After dinner, I do a bit of exploring with my new roommate. We wander quietly through a lovely garden full of flowers and herbs.

Elaine has heard mention of a free box somewhere around here. We both like free stuff (and I have some stuff to give away), so we are determined to find it. It turns out we were misinformed, though; in the student quarters, we locate an entire wall of well-organized shelves of free things. This is good resource management; I like it!

Soon enough, the bell is ringing from the zendo. Tonight, instead of the regularly scheduled meditation, there will be a special full moon ceremony. I figure this will be a great introduction to Zen Buddhism.

In retrospect, I think it may not have been the best way to begin. I've been feeling an underlying resistance against this place since I arrived, specifically the Buddhist aspects of it, or rather, how I imagine them to be. I imagine Buddhists are supposed to be very serene and impassive, quiet and restrained. I mean, that's what Zen means, right?* But I don't feel like a serene person. I feel like I have to fake calmness to fit in, which makes me feel cramped.

*(No. But we'll get to that later.)

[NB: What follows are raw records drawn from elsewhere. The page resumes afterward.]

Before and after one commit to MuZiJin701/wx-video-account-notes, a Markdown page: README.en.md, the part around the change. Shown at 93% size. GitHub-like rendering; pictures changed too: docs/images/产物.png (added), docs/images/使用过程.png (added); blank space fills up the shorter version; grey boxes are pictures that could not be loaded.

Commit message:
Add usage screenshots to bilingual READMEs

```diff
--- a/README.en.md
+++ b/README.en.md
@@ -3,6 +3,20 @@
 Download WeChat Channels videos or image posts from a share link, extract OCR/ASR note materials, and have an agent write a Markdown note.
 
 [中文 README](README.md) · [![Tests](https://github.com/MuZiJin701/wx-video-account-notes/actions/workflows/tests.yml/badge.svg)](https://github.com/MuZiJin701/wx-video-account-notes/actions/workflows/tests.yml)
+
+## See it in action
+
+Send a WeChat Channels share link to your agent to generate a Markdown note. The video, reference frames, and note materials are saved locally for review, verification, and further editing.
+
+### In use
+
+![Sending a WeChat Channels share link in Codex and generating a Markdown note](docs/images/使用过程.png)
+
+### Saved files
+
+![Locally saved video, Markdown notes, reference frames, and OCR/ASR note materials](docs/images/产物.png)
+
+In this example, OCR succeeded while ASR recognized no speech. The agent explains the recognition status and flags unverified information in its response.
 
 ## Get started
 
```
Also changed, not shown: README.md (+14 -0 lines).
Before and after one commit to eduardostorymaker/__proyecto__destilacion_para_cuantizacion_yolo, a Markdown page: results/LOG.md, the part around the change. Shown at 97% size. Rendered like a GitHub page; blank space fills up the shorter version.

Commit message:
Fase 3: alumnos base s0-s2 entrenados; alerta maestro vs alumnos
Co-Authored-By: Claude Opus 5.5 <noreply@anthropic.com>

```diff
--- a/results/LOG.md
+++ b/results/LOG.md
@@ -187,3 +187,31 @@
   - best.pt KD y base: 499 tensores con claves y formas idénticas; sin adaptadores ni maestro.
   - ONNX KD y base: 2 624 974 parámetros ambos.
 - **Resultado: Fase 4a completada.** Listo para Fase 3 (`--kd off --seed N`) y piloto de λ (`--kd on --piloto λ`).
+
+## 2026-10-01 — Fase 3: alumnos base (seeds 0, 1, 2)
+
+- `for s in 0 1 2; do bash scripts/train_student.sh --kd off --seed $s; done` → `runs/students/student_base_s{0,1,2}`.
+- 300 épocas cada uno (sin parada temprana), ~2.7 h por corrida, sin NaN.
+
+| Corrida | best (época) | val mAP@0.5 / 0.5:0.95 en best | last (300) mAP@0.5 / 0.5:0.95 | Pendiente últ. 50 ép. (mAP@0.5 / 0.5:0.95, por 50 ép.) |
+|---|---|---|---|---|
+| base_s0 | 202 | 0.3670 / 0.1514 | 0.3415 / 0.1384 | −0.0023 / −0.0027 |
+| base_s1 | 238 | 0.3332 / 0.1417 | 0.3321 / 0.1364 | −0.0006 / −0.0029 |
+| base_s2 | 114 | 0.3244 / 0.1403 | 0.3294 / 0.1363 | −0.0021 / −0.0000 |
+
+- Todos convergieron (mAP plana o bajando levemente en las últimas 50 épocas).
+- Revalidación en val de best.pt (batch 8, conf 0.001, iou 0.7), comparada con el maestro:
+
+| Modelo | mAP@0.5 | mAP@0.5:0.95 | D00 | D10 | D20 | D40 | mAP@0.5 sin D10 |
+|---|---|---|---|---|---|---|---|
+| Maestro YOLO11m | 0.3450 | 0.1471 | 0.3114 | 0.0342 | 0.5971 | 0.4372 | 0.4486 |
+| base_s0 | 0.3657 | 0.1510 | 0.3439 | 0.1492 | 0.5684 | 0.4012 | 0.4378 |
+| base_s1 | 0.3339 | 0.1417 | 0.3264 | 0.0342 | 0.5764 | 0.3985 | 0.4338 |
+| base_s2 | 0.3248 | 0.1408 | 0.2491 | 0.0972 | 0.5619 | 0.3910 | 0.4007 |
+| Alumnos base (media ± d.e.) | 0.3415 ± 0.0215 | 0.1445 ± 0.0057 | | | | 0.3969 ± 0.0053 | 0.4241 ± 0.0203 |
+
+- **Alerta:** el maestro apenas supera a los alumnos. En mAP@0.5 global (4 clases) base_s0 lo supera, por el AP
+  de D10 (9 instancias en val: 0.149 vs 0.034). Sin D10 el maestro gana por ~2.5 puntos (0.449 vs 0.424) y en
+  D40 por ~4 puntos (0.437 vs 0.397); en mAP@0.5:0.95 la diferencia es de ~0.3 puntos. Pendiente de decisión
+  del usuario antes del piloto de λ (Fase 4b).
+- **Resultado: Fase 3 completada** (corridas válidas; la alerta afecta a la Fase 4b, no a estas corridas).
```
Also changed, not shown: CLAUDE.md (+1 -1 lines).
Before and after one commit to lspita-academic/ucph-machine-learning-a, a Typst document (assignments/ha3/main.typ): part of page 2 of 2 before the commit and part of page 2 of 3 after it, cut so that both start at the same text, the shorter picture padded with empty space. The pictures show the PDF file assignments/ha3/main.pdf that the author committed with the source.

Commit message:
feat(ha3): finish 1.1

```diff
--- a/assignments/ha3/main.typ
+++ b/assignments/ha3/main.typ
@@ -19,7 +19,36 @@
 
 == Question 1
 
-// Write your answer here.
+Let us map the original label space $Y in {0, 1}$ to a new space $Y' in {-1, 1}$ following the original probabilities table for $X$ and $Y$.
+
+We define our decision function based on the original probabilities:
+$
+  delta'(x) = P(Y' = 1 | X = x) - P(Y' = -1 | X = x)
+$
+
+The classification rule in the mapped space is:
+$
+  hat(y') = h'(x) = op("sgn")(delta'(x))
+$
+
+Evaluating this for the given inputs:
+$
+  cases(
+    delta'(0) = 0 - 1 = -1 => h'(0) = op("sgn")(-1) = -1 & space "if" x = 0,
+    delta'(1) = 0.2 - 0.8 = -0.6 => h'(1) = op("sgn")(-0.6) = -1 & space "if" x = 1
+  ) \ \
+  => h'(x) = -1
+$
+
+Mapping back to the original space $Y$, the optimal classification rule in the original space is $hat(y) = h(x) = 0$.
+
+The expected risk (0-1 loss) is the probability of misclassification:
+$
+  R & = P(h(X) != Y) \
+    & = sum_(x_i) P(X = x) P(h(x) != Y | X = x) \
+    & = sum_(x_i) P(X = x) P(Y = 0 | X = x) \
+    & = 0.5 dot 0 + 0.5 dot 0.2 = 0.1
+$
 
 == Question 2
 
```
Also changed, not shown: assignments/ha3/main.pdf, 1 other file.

And there's a further complication here: I'm a Christian. Though I'm genuinely interested in learning about Buddhism, and strongly suspect there is a lot to be learned here that will complement my own faith, I'm expecting not to be wholly on board with this whole Buddha-program. So all of this underlying resistance kind of comes to a head during this ceremony.

There is a lot of standing, bowing and kneeling, a lot of bells and drums and chimes with a lot of silences inbetween. I have no idea what's going on, but it does go on... and on. There is ceremonial lighting of incense (Tassajara uses the good stuff, which, unlike most incense, doesn't irritate my throat) and lots of chanting in various languages. (Here is the text of the ceremony in PDF.) The English-language chanting is done in the same way as the traditional Japanese: monotone, without the normal inflections of speech. It sounds like everyone is pretending to be a robot. The priest leading the chanting has some odd nasal intonations which give him an extra robot-y voice. I like this aspect of the ceremony, and I enjoy chanting along with some of the stuff I can understand and agree with. But this evening, the things I don't agree with hold my focus. I don't claim to take refuge in Buddha; Buddha is just all right with me. I'm not nonviolent; in fact, I can think of a number of situations in which violence sounds like a fairly good idea. I'm not interested in forswearing intoxicants, and while I agree it's bad to speak ill of others, I'm pretty sure I haven't done that for the last time.

Another part of my discomfort is that I'm forced to rely on the guidance of others to direct me through this ceremony, and it makes me uncomfortable not to know what I'm supposed to do next. And another part is that I'm really, really tired. All of this adds up to me being good and sick of the ceremony by the time it finally ends (it's probably been all of about 40 minutes, but it feels like forever) and I can go to bed. Lying down feels very, very good.

Before I fall asleep, I flash back to a moment after dinner when Elaine said contentedly, "I feel like I've been here forever." She explained that she feels she's fully arrived in this place, not still thinking back to home and what's behind her. And indeed she seems to have wholly settled in. I don't feel that way at all. When I close my eyes I'm still behind my bug-splattered windshield, lurching white-knuckled over that rocky mountain road, and when I stare at the ceiling I can only hope to feel half as settled before the two weeks of Work Period are up.